Think Fungus: Kitchen Gadgets

Moulds love warmth and moisture and will grow on almost anything if they have those two things. For proof of that we only have to look outside our homes in the spring and autumn and see the numbers of mushrooms and fungi growing on and around rotting tree’s. Mushrooms are made by several species of fungi as a means to distribute their spores which are tiny seed-like particles that can grow to form a new mushroom.

Not all fungi produce mushrooms, some like to grow on warm damp surfaces, the higher up the better before releasing their spores, but these fungi are much more difficult for us to see as they are so small and are hidden on wood or stone surfaces. They usually go unnoticed and go by the collective name ‘moulds’.

Moulds (e.g. Aspergillus) are usually much easier to see when they set up home in our houses! Once we carefully cover the walls of our homes with wallpaper and paint we create a lovely brightly coloured surface on which the slightest mark will show up easily. If that wall becomes damp enough for long enough then moulds will often start to grow. We will start to notice them when they start to produce spores as they are often darkly coloured – it looks like a dirty mark on our lovely wall. The Mould has, in fact, turned your wall into a mushroom! Once growth the moulds will start to release spores and odours that can irritate our lungs, eyes, and sinuses especially if we are prone to allergies. They can also be a route through which immunocompromised people can be infected.
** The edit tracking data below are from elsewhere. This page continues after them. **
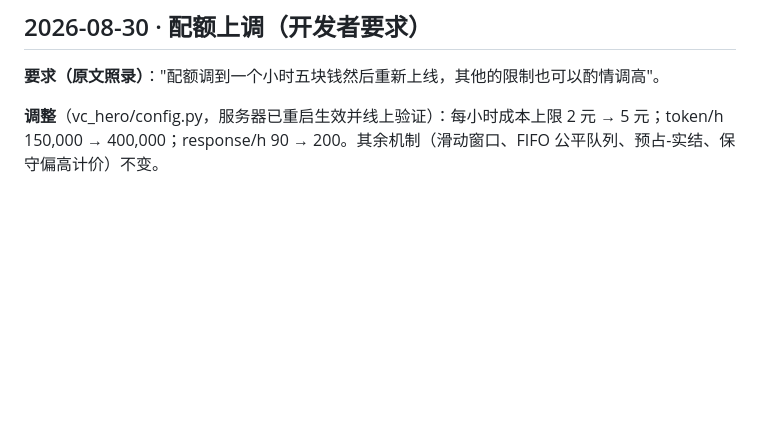
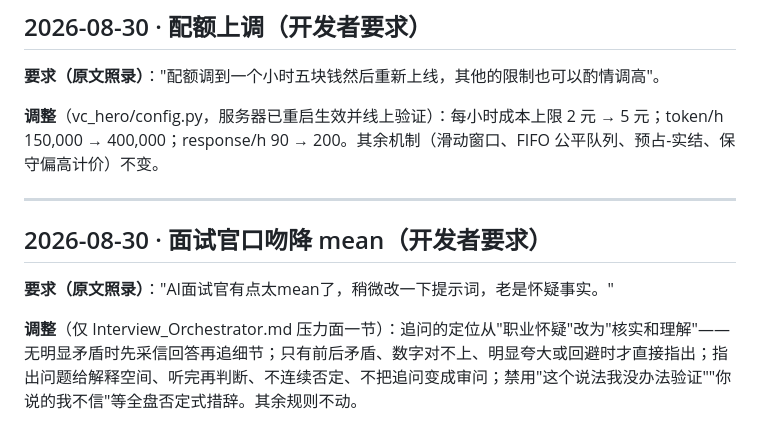
Before and after one commit to Jasonjunjiemo/VC_Hero, a Markdown page: 版本迭代记录.md, the part around the change. Rendered like a GitHub page; blank space fills up the shorter version.

```diff
--- a/版本迭代记录.md
+++ b/版本迭代记录.md
@@ -370,3 +370,11 @@
 **要求（原文照录）**："配额调到一个小时五块钱然后重新上线，其他的限制也可以酌情调高"。
 
 **调整**（vc_hero/config.py，服务器已重启生效并线上验证）：每小时成本上限 2 元 → 5 元；token/h 150,000 → 400,000；response/h 90 → 200。其余机制（滑动窗口、FIFO 公平队列、预占-实结、保守偏高计价）不变。
+
+---
+
+## 2026-08-30 · 面试官口吻降 mean（开发者要求）
+
+**要求（原文照录）**："AI面试官有点太mean了，稍微改一下提示词，老是怀疑事实。"
+
+**调整**（仅 Interview_Orchestrator.md 压力面一节）：追问的定位从"职业怀疑"改为"核实和理解"——无明显矛盾时先采信回答再追细节；只有前后矛盾、数字对不上、明显夸大或回避时才直接指出；指出问题给解释空间、听完再判断、不连续否定、不把追问变成审问；禁用"这个说法我没办法验证""你说的我不信"等全盘否定式措辞。其余规则不动。
```
Also changed, not shown: prompts/Interview_Orchestrator.md (+4 -4 lines).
The best way to prevent harm to health is to prevent the wall getting damp. In most cases the damp is caused when the amount of moisture in the air of our homes is very high due to a combination of the air becoming very warm and lots of moisture being released into the air. If that moist air hits a cold surface it will condense and wet the wall – this often happens as the room cools down at night coupled with insufficient ventilation to remove the moist air from your home during the day.

There are many sources of moisture in the average home, especially the bathroom (e.g. showers & baths) and the kitchen (e.g. dishwashers, cooking, cleaning, boiling kettles) which all add to the amount of moisture in the air and increase the threat of condensation. It is important that we all ventilate these two rooms well after each use to ensure all the damp air have been removed.

It is also important to minimise the amount of fungi growing in our homes. Most of these are obvious including emptying our bins and removing any food that is too old from our refrigerators& cupboards. However some mould growth may not be so obvious.

A research study in 2011 demonstrated that coffeemakers are frequently contaminated in mould. The water reservoir and filter compartment are often heavily contaminated by fungi and should be frequently cleaned. The authors of the original article provided the following guidelines for ensuring your machine is clean:

  1. Fill the coffee maker’s water chamber with equal parts white vinegar and water. Using a paper filter, allow to brew until half the chamber is empty.

  2. Turn the coffee maker off and let it sit for 30 minutes, then finish brewing.

  3. Rinse the machine by using a new paper filter to brew a pot of clear water. Do this twice.

  4. Fill the carafe with warm, sudsy water and some rice as a gentle abrasive. Swirl the mixture in the pot, then use a scrubber sponge to remove any gunk. Rinse and dry.

  5. Wipe the outside of the machine with a damp cloth (but remember, this and the previous step should really happen every day).

Keep your home free of moulds and moisture and all will be well! #ThinkFungus

Editor-in-Chief , National Aspergillosis Centre

Editor-in-Chief, Research Associate for the National Aspergillosis Centre and PPI Lead for Respiratory Section of the Manchester Biomedical Research Centre